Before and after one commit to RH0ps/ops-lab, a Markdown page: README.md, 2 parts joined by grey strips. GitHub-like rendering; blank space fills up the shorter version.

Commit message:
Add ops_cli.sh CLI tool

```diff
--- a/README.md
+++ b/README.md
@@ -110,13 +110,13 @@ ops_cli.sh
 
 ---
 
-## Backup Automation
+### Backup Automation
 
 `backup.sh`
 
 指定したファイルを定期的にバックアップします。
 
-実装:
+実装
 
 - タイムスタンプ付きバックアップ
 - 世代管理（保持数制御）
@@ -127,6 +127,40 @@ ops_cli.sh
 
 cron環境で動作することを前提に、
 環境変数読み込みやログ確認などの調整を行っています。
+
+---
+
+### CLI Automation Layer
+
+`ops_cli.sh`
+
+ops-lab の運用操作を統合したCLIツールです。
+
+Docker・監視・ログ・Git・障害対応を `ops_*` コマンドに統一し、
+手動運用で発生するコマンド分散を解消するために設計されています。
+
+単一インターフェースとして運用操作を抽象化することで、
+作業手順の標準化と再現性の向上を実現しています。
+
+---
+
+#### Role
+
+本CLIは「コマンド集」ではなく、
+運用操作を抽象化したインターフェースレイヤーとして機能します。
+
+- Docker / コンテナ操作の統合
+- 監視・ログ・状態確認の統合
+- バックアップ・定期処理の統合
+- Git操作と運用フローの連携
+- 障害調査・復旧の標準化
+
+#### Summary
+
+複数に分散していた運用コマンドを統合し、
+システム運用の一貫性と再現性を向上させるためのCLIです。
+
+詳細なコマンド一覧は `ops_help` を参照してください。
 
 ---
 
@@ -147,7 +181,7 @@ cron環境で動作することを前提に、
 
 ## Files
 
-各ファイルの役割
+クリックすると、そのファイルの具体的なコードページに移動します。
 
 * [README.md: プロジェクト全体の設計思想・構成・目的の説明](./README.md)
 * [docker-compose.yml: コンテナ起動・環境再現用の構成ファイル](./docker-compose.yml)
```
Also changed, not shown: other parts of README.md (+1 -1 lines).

#####

**Problem to work on**
Return the full material exactly.

**Exercise answer**
Before and after one commit to RH0ps/ops-lab, a Markdown page: README.md, 2 parts joined by grey strips. GitHub-like rendering; blank space fills up the shorter version.

Commit message:
Add ops_cli.sh CLI tool

```diff
--- a/README.md
+++ b/README.md
@@ -110,13 +110,13 @@ ops_cli.sh
 
 ---
 
-## Backup Automation
+### Backup Automation
 
 `backup.sh`
 
 指定したファイルを定期的にバックアップします。
 
-実装:
+実装
 
 - タイムスタンプ付きバックアップ
 - 世代管理（保持数制御）
@@ -127,6 +127,40 @@ ops_cli.sh
 
 cron環境で動作することを前提に、
 環境変数読み込みやログ確認などの調整を行っています。
+
+---
+
+### CLI Automation Layer
+
+`ops_cli.sh`
+
+ops-lab の運用操作を統合したCLIツールです。
+
+Docker・監視・ログ・Git・障害対応を `ops_*` コマンドに統一し、
+手動運用で発生するコマンド分散を解消するために設計されています。
+
+単一インターフェースとして運用操作を抽象化することで、
+作業手順の標準化と再現性の向上を実現しています。
+
+---
+
+#### Role
+
+本CLIは「コマンド集」ではなく、
+運用操作を抽象化したインターフェースレイヤーとして機能します。
+
+- Docker / コンテナ操作の統合
+- 監視・ログ・状態確認の統合
+- バックアップ・定期処理の統合
+- Git操作と運用フローの連携
+- 障害調査・復旧の標準化
+
+#### Summary
+
+複数に分散していた運用コマンドを統合し、
+システム運用の一貫性と再現性を向上させるためのCLIです。
+
+詳細なコマンド一覧は `ops_help` を参照してください。
 
 ---
 
@@ -147,7 +181,7 @@ cron環境で動作することを前提に、
 
 ## Files
 
-各ファイルの役割
+クリックすると、そのファイルの具体的なコードページに移動します。
 
 * [README.md: プロジェクト全体の設計思想・構成・目的の説明](./README.md)
 * [docker-compose.yml: コンテナ起動・環境再現用の構成ファイル](./docker-compose.yml)
```
Also changed, not shown: other parts of README.md (+1 -1 lines).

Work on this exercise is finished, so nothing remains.